**HOW TO COMPLETE THIS TASK:** What lines of the data hold the string "dart"? Copy them all.

**Revision tracking records:**
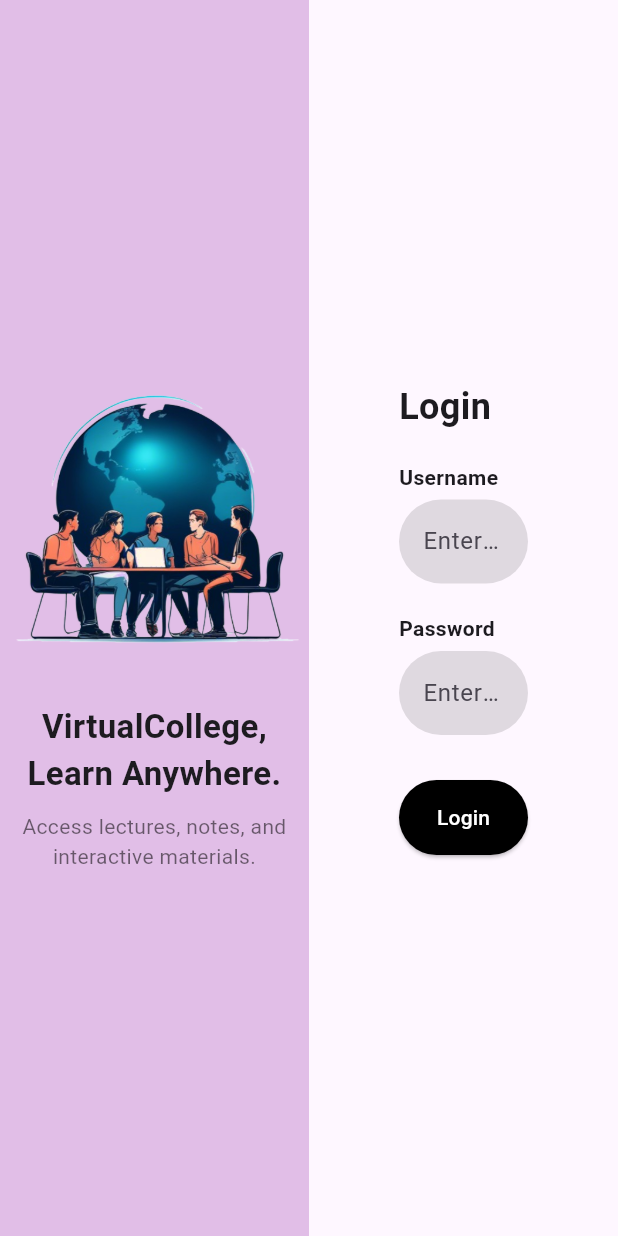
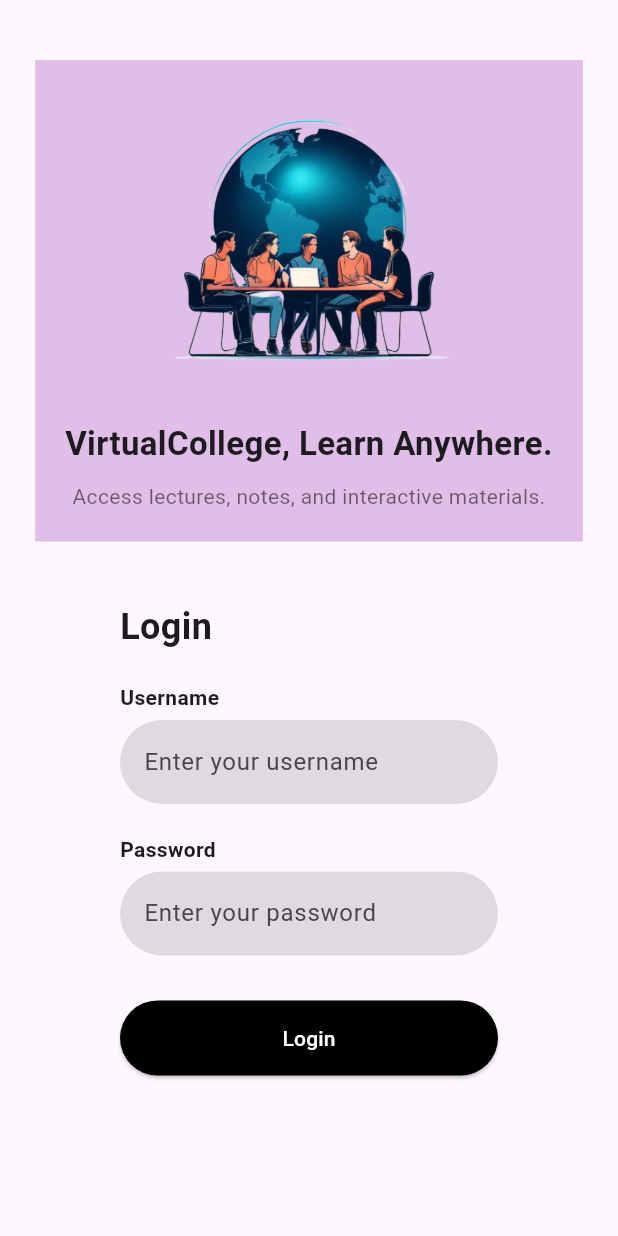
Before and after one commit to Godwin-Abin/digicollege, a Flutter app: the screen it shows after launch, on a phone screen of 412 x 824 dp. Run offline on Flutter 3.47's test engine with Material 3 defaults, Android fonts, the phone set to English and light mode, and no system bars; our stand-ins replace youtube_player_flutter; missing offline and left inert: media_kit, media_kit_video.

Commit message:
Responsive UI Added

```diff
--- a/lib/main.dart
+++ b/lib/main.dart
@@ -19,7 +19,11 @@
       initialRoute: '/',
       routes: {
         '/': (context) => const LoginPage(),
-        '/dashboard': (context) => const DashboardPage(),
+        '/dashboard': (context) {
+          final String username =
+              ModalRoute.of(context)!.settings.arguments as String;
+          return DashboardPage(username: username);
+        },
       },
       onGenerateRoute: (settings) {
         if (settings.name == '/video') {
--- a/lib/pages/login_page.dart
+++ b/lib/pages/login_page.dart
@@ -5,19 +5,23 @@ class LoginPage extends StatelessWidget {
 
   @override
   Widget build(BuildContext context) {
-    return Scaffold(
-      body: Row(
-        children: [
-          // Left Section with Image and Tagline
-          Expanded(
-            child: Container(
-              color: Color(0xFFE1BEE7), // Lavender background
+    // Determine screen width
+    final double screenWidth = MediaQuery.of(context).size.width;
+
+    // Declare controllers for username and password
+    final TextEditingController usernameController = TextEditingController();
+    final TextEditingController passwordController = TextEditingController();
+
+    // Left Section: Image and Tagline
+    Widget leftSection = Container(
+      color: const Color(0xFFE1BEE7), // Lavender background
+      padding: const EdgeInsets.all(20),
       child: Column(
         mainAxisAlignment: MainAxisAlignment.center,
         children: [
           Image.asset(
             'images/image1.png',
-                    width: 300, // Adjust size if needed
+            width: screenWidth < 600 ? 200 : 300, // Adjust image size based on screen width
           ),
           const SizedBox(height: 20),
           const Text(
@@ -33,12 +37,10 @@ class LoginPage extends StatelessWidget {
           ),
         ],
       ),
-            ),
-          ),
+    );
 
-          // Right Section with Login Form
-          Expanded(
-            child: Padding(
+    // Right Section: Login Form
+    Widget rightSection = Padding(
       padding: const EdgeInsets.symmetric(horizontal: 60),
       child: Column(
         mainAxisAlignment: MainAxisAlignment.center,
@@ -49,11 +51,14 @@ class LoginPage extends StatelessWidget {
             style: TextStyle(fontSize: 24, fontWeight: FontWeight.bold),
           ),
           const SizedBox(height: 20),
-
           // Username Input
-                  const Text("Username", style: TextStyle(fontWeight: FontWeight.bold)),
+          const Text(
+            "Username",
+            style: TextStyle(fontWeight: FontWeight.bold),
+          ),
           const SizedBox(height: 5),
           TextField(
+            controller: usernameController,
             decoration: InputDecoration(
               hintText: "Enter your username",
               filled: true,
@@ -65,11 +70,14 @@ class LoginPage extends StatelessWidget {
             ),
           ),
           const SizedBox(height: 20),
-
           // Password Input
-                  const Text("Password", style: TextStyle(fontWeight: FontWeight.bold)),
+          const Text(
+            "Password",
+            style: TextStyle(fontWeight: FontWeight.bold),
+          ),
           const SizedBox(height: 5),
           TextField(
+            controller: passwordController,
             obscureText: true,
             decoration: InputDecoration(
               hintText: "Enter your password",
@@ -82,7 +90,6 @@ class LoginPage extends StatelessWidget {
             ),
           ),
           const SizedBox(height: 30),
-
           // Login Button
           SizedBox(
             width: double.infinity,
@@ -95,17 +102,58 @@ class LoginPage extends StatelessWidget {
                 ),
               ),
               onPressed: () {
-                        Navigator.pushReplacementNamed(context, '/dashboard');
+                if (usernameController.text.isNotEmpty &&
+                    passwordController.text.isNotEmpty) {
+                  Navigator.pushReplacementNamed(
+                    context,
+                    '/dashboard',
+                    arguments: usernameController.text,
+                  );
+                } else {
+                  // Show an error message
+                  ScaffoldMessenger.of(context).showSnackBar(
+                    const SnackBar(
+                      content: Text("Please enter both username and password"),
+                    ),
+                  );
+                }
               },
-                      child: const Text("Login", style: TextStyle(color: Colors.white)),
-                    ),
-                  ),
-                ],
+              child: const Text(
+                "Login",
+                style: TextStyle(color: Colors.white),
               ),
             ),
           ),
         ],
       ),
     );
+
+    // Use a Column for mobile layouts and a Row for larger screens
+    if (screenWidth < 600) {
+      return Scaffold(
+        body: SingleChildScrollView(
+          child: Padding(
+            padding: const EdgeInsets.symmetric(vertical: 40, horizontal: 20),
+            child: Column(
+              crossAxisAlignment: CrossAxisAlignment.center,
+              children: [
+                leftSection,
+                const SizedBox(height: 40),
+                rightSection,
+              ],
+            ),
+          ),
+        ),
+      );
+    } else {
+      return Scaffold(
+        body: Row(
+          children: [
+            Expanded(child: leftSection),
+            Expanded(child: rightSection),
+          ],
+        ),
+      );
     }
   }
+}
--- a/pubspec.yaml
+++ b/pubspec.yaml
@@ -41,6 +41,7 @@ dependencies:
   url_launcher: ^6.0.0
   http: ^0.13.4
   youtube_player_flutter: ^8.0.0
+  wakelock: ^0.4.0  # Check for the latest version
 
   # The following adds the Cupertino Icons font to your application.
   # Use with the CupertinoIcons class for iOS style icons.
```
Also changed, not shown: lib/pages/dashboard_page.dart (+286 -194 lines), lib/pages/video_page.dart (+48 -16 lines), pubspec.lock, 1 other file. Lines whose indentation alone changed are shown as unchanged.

**RESULT:**
--- a/lib/main.dart
+++ b/lib/main.dart
--- a/lib/pages/login_page.dart
+++ b/lib/pages/login_page.dart
Also changed, not shown: lib/pages/dashboard_page.dart (+286 -194 lines), lib/pages/video_page.dart (+48 -16 lines), pubspec.lock, 1 other file. Lines whose indentation alone changed are shown as unchanged.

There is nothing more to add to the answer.